■ What to work on: Do not include the pictures; repeat the rest of the data exactly.

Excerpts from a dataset
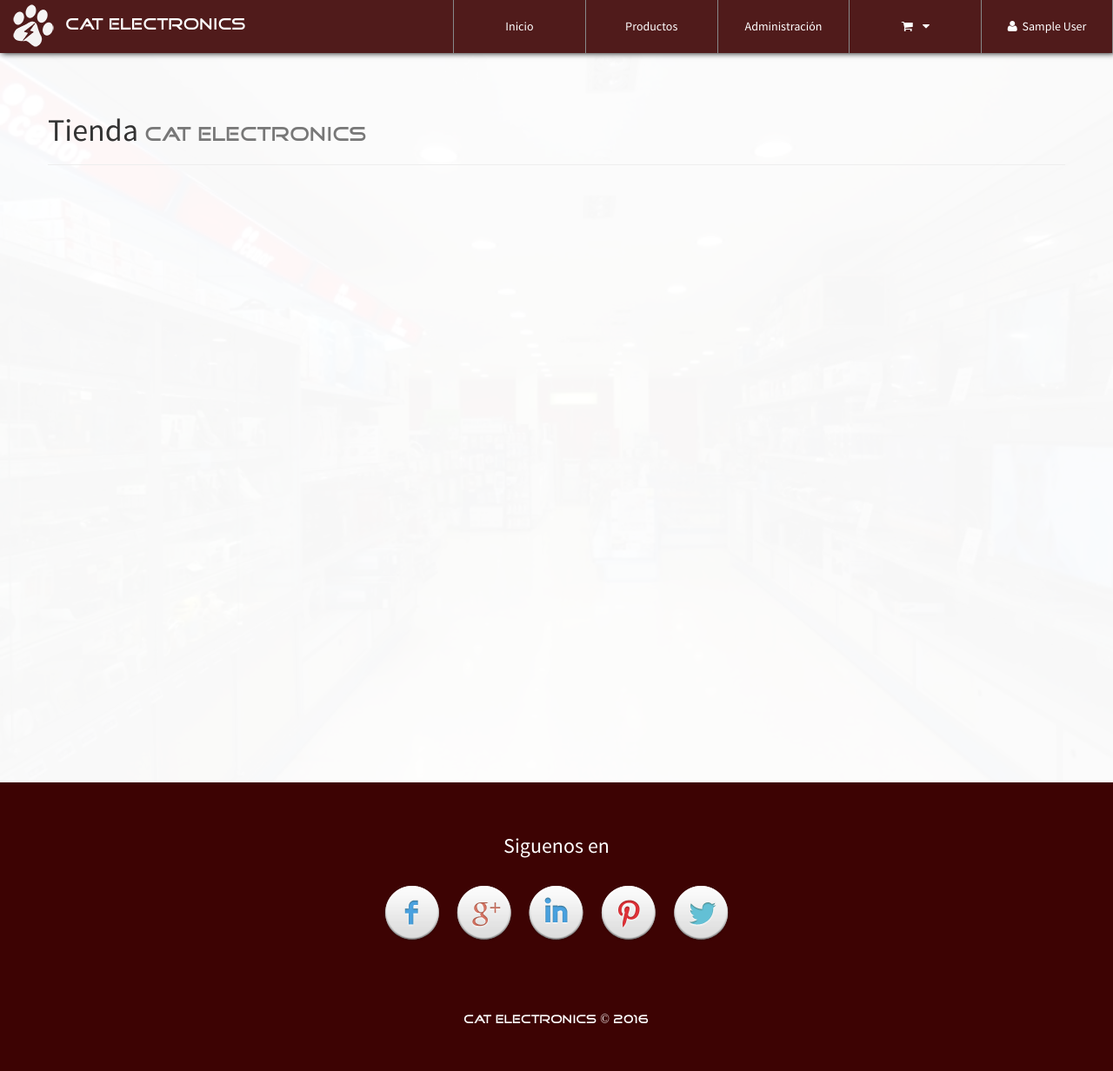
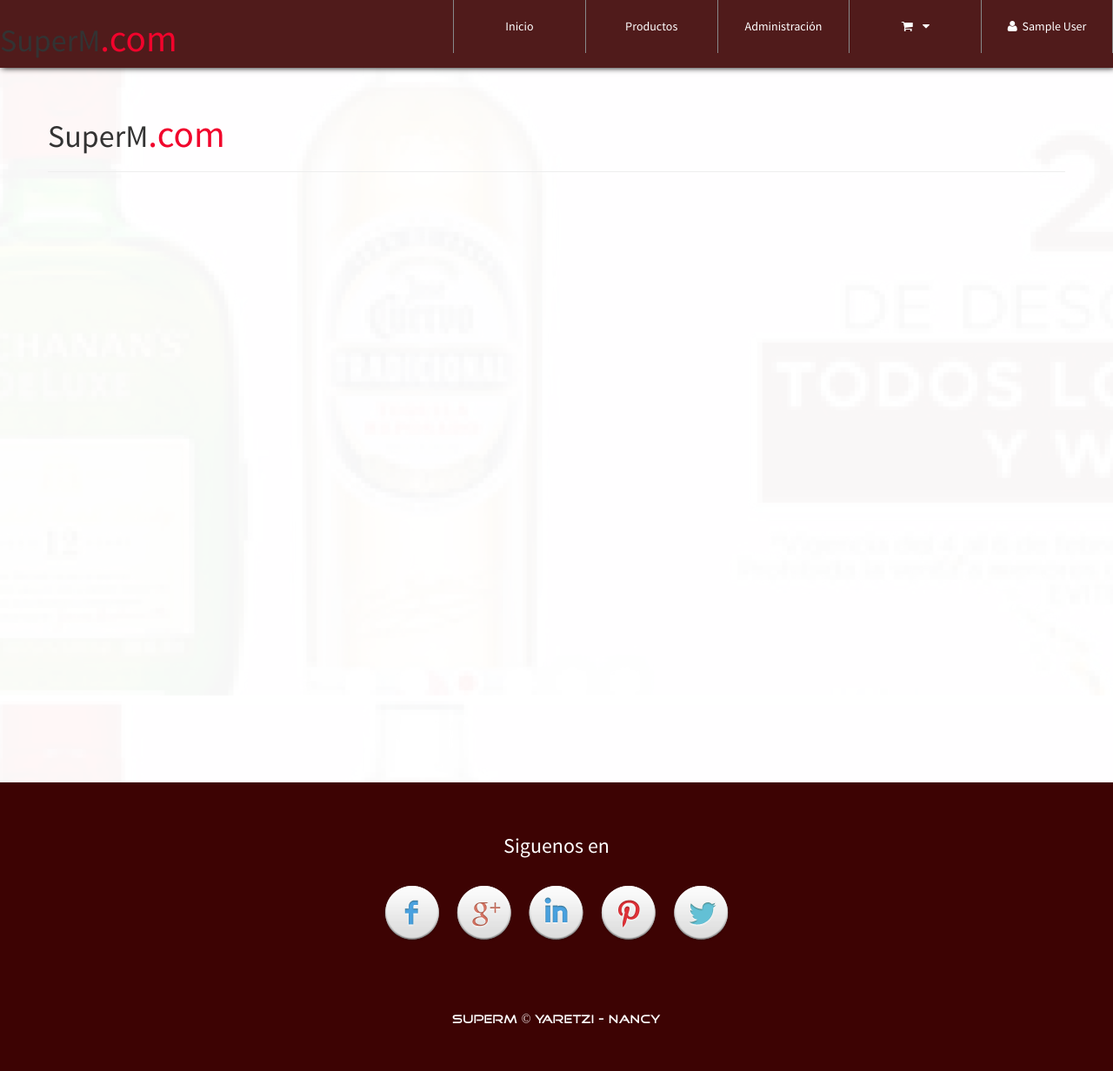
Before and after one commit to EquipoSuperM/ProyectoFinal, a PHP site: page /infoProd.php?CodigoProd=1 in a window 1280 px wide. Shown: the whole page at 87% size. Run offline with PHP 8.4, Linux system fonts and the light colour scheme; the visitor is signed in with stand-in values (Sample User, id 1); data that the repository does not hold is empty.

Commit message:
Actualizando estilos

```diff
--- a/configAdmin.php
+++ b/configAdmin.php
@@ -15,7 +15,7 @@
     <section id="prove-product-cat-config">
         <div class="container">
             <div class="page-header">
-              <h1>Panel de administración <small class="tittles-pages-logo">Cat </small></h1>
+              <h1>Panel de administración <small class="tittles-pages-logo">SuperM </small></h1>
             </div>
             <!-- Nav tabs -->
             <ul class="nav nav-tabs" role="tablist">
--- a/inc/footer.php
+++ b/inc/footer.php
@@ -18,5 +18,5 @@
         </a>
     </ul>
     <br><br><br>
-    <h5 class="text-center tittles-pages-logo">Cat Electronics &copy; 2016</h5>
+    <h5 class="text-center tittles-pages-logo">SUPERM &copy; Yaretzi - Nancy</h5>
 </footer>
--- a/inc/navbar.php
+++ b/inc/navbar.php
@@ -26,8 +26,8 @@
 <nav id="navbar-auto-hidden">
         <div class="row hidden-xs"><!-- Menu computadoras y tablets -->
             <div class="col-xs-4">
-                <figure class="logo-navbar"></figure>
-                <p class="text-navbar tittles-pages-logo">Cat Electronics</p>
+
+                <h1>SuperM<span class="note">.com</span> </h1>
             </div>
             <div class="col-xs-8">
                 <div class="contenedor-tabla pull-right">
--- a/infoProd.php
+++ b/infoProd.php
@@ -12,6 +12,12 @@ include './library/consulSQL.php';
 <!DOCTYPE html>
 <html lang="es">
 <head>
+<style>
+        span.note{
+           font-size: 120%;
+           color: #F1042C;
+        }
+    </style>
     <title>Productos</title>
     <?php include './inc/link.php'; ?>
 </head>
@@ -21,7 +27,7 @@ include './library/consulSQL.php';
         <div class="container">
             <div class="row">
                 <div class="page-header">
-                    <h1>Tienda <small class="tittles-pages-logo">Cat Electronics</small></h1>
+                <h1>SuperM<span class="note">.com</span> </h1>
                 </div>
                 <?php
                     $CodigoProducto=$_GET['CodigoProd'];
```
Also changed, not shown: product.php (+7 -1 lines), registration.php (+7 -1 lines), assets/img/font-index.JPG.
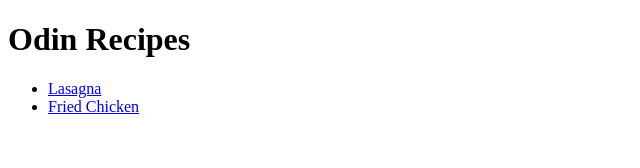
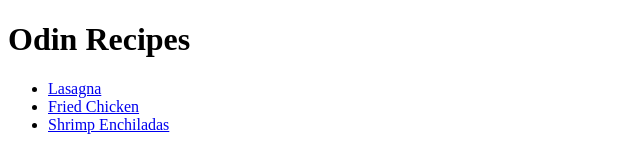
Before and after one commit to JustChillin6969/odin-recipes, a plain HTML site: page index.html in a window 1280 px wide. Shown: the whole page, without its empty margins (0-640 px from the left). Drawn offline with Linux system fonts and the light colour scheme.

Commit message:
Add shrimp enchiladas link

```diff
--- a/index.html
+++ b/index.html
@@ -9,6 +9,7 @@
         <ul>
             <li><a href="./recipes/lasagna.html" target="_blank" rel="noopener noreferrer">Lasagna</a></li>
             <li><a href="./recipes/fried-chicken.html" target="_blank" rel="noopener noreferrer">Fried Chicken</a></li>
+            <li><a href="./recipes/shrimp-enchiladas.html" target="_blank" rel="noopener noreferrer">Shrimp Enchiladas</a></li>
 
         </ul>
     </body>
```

■ Problem solution:
Before and after one commit to EquipoSuperM/ProyectoFinal, a PHP site: page /infoProd.php?CodigoProd=1 in a window 1280 px wide. Shown: the whole page at 87% size. Run offline with PHP 8.4, Linux system fonts and the light colour scheme; the visitor is signed in with stand-in values (Sample User, id 1); data that the repository does not hold is empty.

Commit message:
Actualizando estilos

```diff
--- a/configAdmin.php
+++ b/configAdmin.php
@@ -15,7 +15,7 @@
     <section id="prove-product-cat-config">
         <div class="container">
             <div class="page-header">
-              <h1>Panel de administración <small class="tittles-pages-logo">Cat </small></h1>
+              <h1>Panel de administración <small class="tittles-pages-logo">SuperM </small></h1>
             </div>
             <!-- Nav tabs -->
             <ul class="nav nav-tabs" role="tablist">
--- a/inc/footer.php
+++ b/inc/footer.php
@@ -18,5 +18,5 @@
         </a>
     </ul>
     <br><br><br>
-    <h5 class="text-center tittles-pages-logo">Cat Electronics &copy; 2016</h5>
+    <h5 class="text-center tittles-pages-logo">SUPERM &copy; Yaretzi - Nancy</h5>
 </footer>
--- a/inc/navbar.php
+++ b/inc/navbar.php
@@ -26,8 +26,8 @@
 <nav id="navbar-auto-hidden">
         <div class="row hidden-xs"><!-- Menu computadoras y tablets -->
             <div class="col-xs-4">
-                <figure class="logo-navbar"></figure>
-                <p class="text-navbar tittles-pages-logo">Cat Electronics</p>
+
+                <h1>SuperM<span class="note">.com</span> </h1>
             </div>
             <div class="col-xs-8">
                 <div class="contenedor-tabla pull-right">
--- a/infoProd.php
+++ b/infoProd.php
@@ -12,6 +12,12 @@ include './library/consulSQL.php';
 <!DOCTYPE html>
 <html lang="es">
 <head>
+<style>
+        span.note{
+           font-size: 120%;
+           color: #F1042C;
+        }
+    </style>
     <title>Productos</title>
     <?php include './inc/link.php'; ?>
 </head>
@@ -21,7 +27,7 @@ include './library/consulSQL.php';
         <div class="container">
             <div class="row">
                 <div class="page-header">
-                    <h1>Tienda <small class="tittles-pages-logo">Cat Electronics</small></h1>
+                <h1>SuperM<span class="note">.com</span> </h1>
                 </div>
                 <?php
                     $CodigoProducto=$_GET['CodigoProd'];
```
Also changed, not shown: product.php (+7 -1 lines), registration.php (+7 -1 lines), assets/img/font-index.JPG.
Before and after one commit to JustChillin6969/odin-recipes, a plain HTML site: page index.html in a window 1280 px wide. Shown: the whole page, without its empty margins (0-640 px from the left). Drawn offline with Linux system fonts and the light colour scheme.

Commit message:
Add shrimp enchiladas link

```diff
--- a/index.html
+++ b/index.html
@@ -9,6 +9,7 @@
         <ul>
             <li><a href="./recipes/lasagna.html" target="_blank" rel="noopener noreferrer">Lasagna</a></li>
             <li><a href="./recipes/fried-chicken.html" target="_blank" rel="noopener noreferrer">Fried Chicken</a></li>
+            <li><a href="./recipes/shrimp-enchiladas.html" target="_blank" rel="noopener noreferrer">Shrimp Enchiladas</a></li>
 
         </ul>
     </body>
```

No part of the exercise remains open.